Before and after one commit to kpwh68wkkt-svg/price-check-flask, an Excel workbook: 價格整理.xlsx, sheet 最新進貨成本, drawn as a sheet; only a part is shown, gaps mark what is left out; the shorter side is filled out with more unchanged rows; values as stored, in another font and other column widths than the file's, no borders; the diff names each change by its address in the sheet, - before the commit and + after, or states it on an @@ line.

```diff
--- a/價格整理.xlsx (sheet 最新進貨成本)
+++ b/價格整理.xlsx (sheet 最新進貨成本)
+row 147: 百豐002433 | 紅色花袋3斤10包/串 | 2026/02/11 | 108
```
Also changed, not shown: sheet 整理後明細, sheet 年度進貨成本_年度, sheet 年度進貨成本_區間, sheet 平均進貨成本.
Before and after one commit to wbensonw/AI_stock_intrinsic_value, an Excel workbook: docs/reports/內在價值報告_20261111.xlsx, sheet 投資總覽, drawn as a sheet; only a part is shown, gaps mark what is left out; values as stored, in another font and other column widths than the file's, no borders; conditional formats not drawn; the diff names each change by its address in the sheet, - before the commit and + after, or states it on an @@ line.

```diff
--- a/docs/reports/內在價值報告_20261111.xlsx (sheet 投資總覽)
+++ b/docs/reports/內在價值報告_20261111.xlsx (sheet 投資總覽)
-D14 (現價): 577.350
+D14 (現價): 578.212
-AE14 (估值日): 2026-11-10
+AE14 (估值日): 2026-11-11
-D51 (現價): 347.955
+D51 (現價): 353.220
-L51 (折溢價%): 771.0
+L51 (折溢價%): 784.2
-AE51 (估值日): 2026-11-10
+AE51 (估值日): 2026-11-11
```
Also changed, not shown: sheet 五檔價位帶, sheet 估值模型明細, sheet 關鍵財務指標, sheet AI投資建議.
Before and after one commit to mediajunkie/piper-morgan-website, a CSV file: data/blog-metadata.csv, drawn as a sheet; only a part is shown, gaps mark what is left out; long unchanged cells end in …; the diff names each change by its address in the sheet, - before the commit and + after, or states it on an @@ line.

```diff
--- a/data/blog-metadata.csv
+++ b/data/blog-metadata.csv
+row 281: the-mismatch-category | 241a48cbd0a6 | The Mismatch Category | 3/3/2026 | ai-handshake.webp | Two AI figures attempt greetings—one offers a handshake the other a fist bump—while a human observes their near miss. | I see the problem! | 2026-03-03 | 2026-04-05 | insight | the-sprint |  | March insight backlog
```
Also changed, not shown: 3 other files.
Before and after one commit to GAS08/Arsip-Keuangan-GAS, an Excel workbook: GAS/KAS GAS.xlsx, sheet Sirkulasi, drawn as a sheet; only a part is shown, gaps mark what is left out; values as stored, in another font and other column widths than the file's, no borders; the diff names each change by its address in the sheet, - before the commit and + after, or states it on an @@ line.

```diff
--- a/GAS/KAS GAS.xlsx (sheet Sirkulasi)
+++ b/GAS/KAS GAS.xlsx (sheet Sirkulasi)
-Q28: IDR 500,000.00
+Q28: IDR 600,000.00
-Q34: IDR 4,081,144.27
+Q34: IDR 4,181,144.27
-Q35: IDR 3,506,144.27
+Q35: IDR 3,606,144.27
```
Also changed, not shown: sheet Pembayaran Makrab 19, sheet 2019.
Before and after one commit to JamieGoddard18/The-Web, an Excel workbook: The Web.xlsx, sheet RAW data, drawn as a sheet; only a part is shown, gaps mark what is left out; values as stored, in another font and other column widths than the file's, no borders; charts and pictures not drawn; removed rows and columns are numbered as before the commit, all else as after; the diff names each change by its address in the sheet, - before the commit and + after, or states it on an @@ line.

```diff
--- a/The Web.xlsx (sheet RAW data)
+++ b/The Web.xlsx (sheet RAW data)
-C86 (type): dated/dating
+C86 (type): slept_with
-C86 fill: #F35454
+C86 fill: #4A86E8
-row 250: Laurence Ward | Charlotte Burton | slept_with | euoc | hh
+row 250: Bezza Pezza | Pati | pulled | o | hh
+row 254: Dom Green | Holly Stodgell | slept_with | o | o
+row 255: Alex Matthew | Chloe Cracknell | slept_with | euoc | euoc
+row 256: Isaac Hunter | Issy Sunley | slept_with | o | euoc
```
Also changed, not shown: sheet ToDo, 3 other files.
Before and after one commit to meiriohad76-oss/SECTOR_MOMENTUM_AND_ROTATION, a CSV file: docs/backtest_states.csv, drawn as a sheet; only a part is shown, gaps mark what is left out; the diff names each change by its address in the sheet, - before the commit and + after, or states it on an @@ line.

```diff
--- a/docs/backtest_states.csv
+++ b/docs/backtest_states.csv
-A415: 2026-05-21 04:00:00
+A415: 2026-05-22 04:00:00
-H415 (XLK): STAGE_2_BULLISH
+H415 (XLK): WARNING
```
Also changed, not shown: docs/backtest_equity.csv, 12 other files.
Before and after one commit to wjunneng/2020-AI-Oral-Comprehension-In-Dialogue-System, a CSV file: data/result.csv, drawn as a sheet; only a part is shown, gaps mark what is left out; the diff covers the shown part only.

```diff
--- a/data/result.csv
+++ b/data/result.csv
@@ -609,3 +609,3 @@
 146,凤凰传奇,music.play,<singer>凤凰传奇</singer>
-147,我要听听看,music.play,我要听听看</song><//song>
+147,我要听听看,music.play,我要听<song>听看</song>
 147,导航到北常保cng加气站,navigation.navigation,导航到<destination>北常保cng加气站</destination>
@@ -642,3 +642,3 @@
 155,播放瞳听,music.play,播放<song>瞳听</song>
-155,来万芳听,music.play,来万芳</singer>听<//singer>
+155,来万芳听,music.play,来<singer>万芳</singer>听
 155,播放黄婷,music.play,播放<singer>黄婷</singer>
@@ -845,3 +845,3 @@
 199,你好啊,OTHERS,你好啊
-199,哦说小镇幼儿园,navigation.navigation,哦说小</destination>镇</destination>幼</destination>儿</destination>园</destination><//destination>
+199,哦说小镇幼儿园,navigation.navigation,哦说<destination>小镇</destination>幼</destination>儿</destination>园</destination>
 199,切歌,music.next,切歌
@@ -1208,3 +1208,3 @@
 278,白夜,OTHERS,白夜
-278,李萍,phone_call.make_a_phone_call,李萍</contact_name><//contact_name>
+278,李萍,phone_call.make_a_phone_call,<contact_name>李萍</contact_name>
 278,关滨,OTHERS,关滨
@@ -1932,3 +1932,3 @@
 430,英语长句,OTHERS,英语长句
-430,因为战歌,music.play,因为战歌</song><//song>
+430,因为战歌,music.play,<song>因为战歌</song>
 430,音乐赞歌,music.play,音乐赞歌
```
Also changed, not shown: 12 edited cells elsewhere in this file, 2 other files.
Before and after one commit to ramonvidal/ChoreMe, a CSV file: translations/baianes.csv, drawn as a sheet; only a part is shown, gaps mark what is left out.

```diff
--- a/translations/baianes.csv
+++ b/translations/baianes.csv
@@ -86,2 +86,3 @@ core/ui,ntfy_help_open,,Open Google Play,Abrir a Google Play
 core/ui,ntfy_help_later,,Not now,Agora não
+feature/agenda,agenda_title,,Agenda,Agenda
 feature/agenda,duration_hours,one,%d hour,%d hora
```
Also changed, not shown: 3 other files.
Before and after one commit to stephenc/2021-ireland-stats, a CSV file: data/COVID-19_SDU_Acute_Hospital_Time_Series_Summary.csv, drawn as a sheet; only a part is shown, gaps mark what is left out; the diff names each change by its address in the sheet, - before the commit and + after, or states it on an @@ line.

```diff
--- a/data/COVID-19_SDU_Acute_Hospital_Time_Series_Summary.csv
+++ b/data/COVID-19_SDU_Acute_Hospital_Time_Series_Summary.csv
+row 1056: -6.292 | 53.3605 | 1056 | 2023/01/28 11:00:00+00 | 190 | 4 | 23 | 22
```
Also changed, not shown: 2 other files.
==========
§ DIRECTIONS
Count the lines above that contain "singer" and reply with the figure alone.

§ REPLY TO THE TASK
4